Now if that long-running batch application is written in COBOL, how could having more programmers help out?
So basically, no, having more programmers would not make the application run faster.
The way to make a batch application run faster is generally to throw hardware at it. Upgrade the disks, upgrade the CPU, etc. But upgrading hardware is an expensive ongoing cost, and if you upgrade the hardware so that you can handle 300,000 claims per day, but the claims drop back to 10,000 per day, then you have a large, unnecessary cost. Wouldn't it be nice to have the system running in the cloud, where you could just spin up extra power when you need it? I'm sure the salespeople are lining up (6 ft apart) to make a pitch to state IT departments already.
The trouble is that migrating business-critical mainframe applications to *nix servers is easier said than done (see my post about moving COBOL to the cloud), and many migration projects failed or stalled. Upper management don't want to invest in the mainframe, but they cannot get rid of it, so they keep the budget as low as possible, and surround the mainframe with other systems to add functionality like a web interface, ad-hoc reporting, etc.
Since the 1990s, there was a general feeling in the industry that the mainframe is dead and that mainframe systems would be rewritten or replaced to run on modern hardware (ie UNIX or Linux servers). I'm not saying this was a universal feeling, or that there were not a significant number of people pointing out how difficult and/or unnecessary this was, but you could certainly see this feeling in the upper management and in the budgets that were assigned to maintain the existing systems.
Coming up to Y2K, there was a concerted push to get as many applications as possible off the mainframe, and after Y2K, as the budgets dried up, the applications that remained were going to stay on the mainframe for some time. Here it is, twenty years later, and yes, they are still running.
So why is there so much noise about a shortage of COBOL programmers?
Well, many mainframe sites have job openings, so it would be reasonable to assume that they are simply unable to find qualified applicants.
Some US universities still teach COBOL - see this list from Micro Focus. Also, many overseas schools teach COBOL, and when working at companies all over the US, I consistently ran into excellent programmers who had only recently come to the US.
However, look at the pay being offered. Fifteen years ago, six-month contracts to work on mainframes for developer with 5+ years experience were paying $45 / hour. It was not considered great pay back then. If you poke around on job sites today, you will find jobs being offered at the same hourly rate as fifteen years ago! The best rate I saw was $60 / hour, but they wanted someone with 10+ years experience, and the list of required skills was really extensive.
Oh, and the worst thing about the jobs I looked at? They were all strictly onsite - no remote work.
It would be reasonable to assume that developers who know COBOL and who also know other languages, are attracted to jobs that pay better and have more flexible working conditions. Yes, there is also the attraction of writing new code and building a skill set for the future rather than poring over huge legacy programs to make minor changes, but new developers could be attracted to the legacy code if the pay was good enough.
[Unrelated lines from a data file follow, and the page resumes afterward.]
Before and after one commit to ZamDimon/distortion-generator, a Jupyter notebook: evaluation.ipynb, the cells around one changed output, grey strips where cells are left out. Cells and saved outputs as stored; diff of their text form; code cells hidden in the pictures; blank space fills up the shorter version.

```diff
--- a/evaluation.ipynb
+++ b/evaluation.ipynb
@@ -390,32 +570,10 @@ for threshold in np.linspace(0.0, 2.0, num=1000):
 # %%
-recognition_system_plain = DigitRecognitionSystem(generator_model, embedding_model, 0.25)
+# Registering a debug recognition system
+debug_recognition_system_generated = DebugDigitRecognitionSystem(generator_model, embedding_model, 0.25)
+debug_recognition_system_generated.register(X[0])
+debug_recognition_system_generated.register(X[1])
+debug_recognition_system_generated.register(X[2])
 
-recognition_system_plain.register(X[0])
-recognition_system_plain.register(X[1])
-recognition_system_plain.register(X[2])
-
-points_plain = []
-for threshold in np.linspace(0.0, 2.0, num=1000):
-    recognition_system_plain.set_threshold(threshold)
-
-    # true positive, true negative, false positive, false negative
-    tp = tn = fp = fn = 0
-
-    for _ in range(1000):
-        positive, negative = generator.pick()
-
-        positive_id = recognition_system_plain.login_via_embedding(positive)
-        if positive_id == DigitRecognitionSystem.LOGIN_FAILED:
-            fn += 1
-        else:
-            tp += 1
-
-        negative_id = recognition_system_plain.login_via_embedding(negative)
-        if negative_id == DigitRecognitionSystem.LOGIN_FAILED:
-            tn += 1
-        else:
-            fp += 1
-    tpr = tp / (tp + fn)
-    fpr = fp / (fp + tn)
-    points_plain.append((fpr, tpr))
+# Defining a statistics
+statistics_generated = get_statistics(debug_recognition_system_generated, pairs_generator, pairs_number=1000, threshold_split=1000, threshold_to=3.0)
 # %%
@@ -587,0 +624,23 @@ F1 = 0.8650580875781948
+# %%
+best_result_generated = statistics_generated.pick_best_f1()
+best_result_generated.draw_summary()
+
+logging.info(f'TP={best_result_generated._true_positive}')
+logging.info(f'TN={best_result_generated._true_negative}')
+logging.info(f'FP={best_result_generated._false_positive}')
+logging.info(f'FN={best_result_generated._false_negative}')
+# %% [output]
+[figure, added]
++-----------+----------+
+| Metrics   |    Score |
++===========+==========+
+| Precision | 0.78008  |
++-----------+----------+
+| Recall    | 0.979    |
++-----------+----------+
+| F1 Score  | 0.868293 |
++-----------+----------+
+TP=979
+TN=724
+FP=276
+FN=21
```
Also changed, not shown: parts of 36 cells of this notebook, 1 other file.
I think that the problem is that the core IT organization is taken for granted and under-funded. If companies valued these skills, or were truly unable to fill these positions, they would offer more pay, and be willing to hire junior developers with less skills and train them.
I hope that not too many people will get caught up in the hype and train themselves on COBOL thinking they can get a good job or help out the states. If they are only paying $45/hour for a developer with 5+ years experience, what are they paying a junior developer - minimum wage?